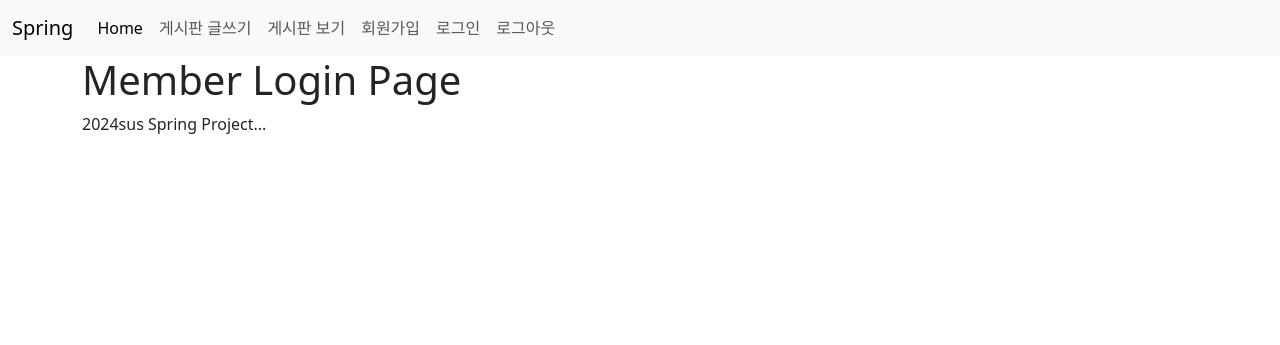
Repository: Ceciliaseon/springTest20240430
Page: http://localhost/spring_study/WEB-INF/views/member/login.jsp
An editor plug-in stored every save of this project. The page is shown before and after the next save, followed by the edit.
The browser window is 1280 px wide. The pictures show the whole page.
The page is served by Tomcat 9. Nobody is signed in. The template is opened directly, without the code that normally fills it, so the values that code supplies are empty.

Above is the page before, as saved 2024-04-25 07:43:25.

### spring_study/src/main/webapp/WEB-INF/views/member/login.jsp
<%@ page language="java" contentType="text/html; charset=UTF-8"
    pageEncoding="UTF-8"%>
<jsp:include page="../layout/header.jsp" />

<div class="container-md">
	<h1>Member Login Page</h1>
</div>

<jsp:include page="../layout/footer.jsp" />

### spring_study/src/main/webapp/WEB-INF/views/layout/header.jsp
<%@ page language="java" contentType="text/html; charset=UTF-8"
    pageEncoding="UTF-8"%>
<!DOCTYPE html>
<html>
<head>
<meta charset="UTF-8">
<title>header.jsp</title>
<link href="https://cdn.jsdelivr.net/npm/bootstrap@5.3.3/dist/css/bootstrap.min.css" rel="stylesheet" integrity="sha384-QWTKZyjpPEjISv5WaRU9OFeRpok6YctnYmDr5pNlyT2bRjXh0JMhjY6hW+ALEwIH" crossorigin="anonymous">
<script src="https://cdn.jsdelivr.net/npm/bootstrap@5.3.3/dist/js/bootstrap.bundle.min.js" integrity="sha384-YvpcrYf0tY3lHB60NNkmXc5s9fDVZLESaAA55NDzOxhy9GkcIdslK1eN7N6jIeHz" crossorigin="anonymous"></script>
</head>
<body>

<nav class="navbar navbar-expand-lg bg-body-tertiary">
  <div class="container-fluid">
    <a class="navbar-brand" href="#">Spring</a>
    <button class="navbar-toggler" type="button" data-bs-toggle="collapse" data-bs-target="#navbarSupportedContent" aria-controls="navbarSupportedContent" aria-expanded="false" aria-label="Toggle navigation">
      <span class="navbar-toggler-icon"></span>
    </button>
    <div class="collapse navbar-collapse" id="navbarSupportedContent">
      <ul class="navbar-nav me-auto mb-2 mb-lg-0">
        <li class="nav-item">
          <a class="nav-link active" aria-current="page" href="#">Home</a>
        </li>
        <li class="nav-item">
          <a class="nav-link" href="/board/register">게시판 글쓰기</a>
        </li>
        <li class="nav-item">
          <a class="nav-link" href="/board/list">게시판 보기</a>
        </li>
        <li class="nav-item">
          <a class="nav-link" href="/member/register">회원가입</a>
        </li>
        <li class="nav-item">
          <a class="nav-link" href="#">로그인</a>
        </li>
        <li class="nav-item">
          <a class="nav-link" href="#">로그아웃</a>
        </li>
      </ul>
    </div>
  </div>
</nav>

### spring_study/src/main/webapp/WEB-INF/views/layout/footer.jsp
<%@ page language="java" contentType="text/html; charset=UTF-8"
    pageEncoding="UTF-8"%>

<div class="container-md">
	2024sus Spring Project...
</div>

</body>
</html>

After the next save:
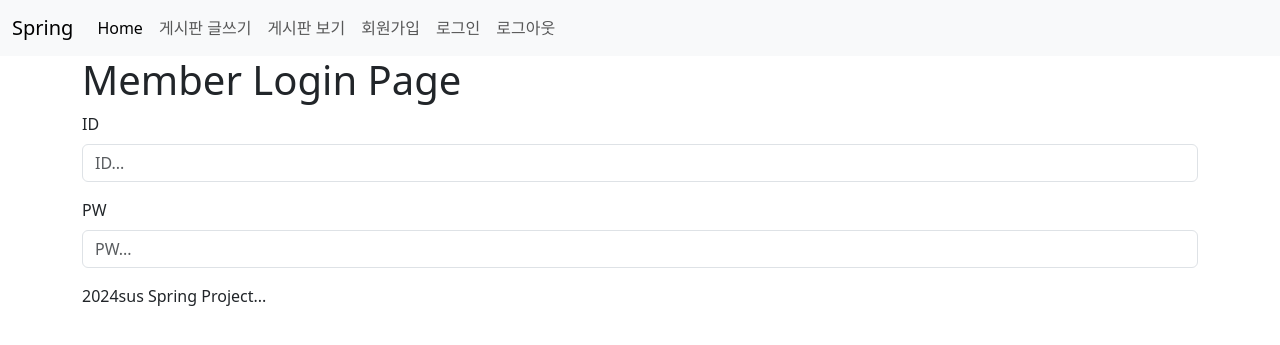
Saved 23 s later.
--- a/spring_study/src/main/webapp/WEB-INF/views/member/login.jsp
+++ b/spring_study/src/main/webapp/WEB-INF/views/member/login.jsp
@@ -1,9 +1,20 @@
 <%@ page language="java" contentType="text/html; charset=UTF-8"
     pageEncoding="UTF-8"%>
+
 <jsp:include page="../layout/header.jsp" />
 
 <div class="container-md">
 	<h1>Member Login Page</h1>
+	<form action="/member/register" method="post">
+		<div class="mb-3">
+		  <label for="i" class="form-label">ID</label>
+		  <input type="text" class="form-control" name="id" id="i" placeholder="ID...">
+		</div>
+		<div class="mb-3">
+		  <label for="p" class="form-label">PW</label>
+		  <input type="password" class="form-control" name="pw" id="p" placeholder="PW...">
+		</div>
+	</form>
 </div>
 
 <jsp:include page="../layout/footer.jsp" />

Problem description: Your copy must match the records above word for word and contain no pictures.

Output below:
Repository: Ceciliaseon/springTest20240430
Page: http://localhost/spring_study/WEB-INF/views/member/login.jsp
An editor plug-in stored every save of this project. The page is shown before and after the next save, followed by the edit.
The browser window is 1280 px wide. The pictures show the whole page.
The page is served by Tomcat 9. Nobody is signed in. The template is opened directly, without the code that normally fills it, so the values that code supplies are empty.

Above is the page before, as saved 2024-04-25 07:43:25.

### spring_study/src/main/webapp/WEB-INF/views/member/login.jsp
<%@ page language="java" contentType="text/html; charset=UTF-8"
    pageEncoding="UTF-8"%>
<jsp:include page="../layout/header.jsp" />

<div class="container-md">
	<h1>Member Login Page</h1>
</div>

<jsp:include page="../layout/footer.jsp" />

### spring_study/src/main/webapp/WEB-INF/views/layout/header.jsp
<%@ page language="java" contentType="text/html; charset=UTF-8"
    pageEncoding="UTF-8"%>
<!DOCTYPE html>
<html>
<head>
<meta charset="UTF-8">
<title>header.jsp</title>
<link href="https://cdn.jsdelivr.net/npm/bootstrap@5.3.3/dist/css/bootstrap.min.css" rel="stylesheet" integrity="sha384-QWTKZyjpPEjISv5WaRU9OFeRpok6YctnYmDr5pNlyT2bRjXh0JMhjY6hW+ALEwIH" crossorigin="anonymous">
<script src="https://cdn.jsdelivr.net/npm/bootstrap@5.3.3/dist/js/bootstrap.bundle.min.js" integrity="sha384-YvpcrYf0tY3lHB60NNkmXc5s9fDVZLESaAA55NDzOxhy9GkcIdslK1eN7N6jIeHz" crossorigin="anonymous"></script>
</head>
<body>

<nav class="navbar navbar-expand-lg bg-body-tertiary">
  <div class="container-fluid">
    <a class="navbar-brand" href="#">Spring</a>
    <button class="navbar-toggler" type="button" data-bs-toggle="collapse" data-bs-target="#navbarSupportedContent" aria-controls="navbarSupportedContent" aria-expanded="false" aria-label="Toggle navigation">
      <span class="navbar-toggler-icon"></span>
    </button>
    <div class="collapse navbar-collapse" id="navbarSupportedContent">
      <ul class="navbar-nav me-auto mb-2 mb-lg-0">
        <li class="nav-item">
          <a class="nav-link active" aria-current="page" href="#">Home</a>
        </li>
        <li class="nav-item">
          <a class="nav-link" href="/board/register">게시판 글쓰기</a>
        </li>
        <li class="nav-item">
          <a class="nav-link" href="/board/list">게시판 보기</a>
        </li>
        <li class="nav-item">
          <a class="nav-link" href="/member/register">회원가입</a>
        </li>
        <li class="nav-item">
          <a class="nav-link" href="#">로그인</a>
        </li>
        <li class="nav-item">
          <a class="nav-link" href="#">로그아웃</a>
        </li>
      </ul>
    </div>
  </div>
</nav>

### spring_study/src/main/webapp/WEB-INF/views/layout/footer.jsp
<%@ page language="java" contentType="text/html; charset=UTF-8"
    pageEncoding="UTF-8"%>

<div class="container-md">
	2024sus Spring Project...
</div>

</body>
</html>

After the next save:
Saved 23 s later.
--- a/spring_study/src/main/webapp/WEB-INF/views/member/login.jsp
+++ b/spring_study/src/main/webapp/WEB-INF/views/member/login.jsp
@@ -1,9 +1,20 @@
 <%@ page language="java" contentType="text/html; charset=UTF-8"
     pageEncoding="UTF-8"%>
+
 <jsp:include page="../layout/header.jsp" />
 
 <div class="container-md">
 	<h1>Member Login Page</h1>
+	<form action="/member/register" method="post">
+		<div class="mb-3">
+		  <label for="i" class="form-label">ID</label>
+		  <input type="text" class="form-control" name="id" id="i" placeholder="ID...">
+		</div>
+		<div class="mb-3">
+		  <label for="p" class="form-label">PW</label>
+		  <input type="password" class="form-control" name="pw" id="p" placeholder="PW...">
+		</div>
+	</form>
 </div>
 
 <jsp:include page="../layout/footer.jsp" />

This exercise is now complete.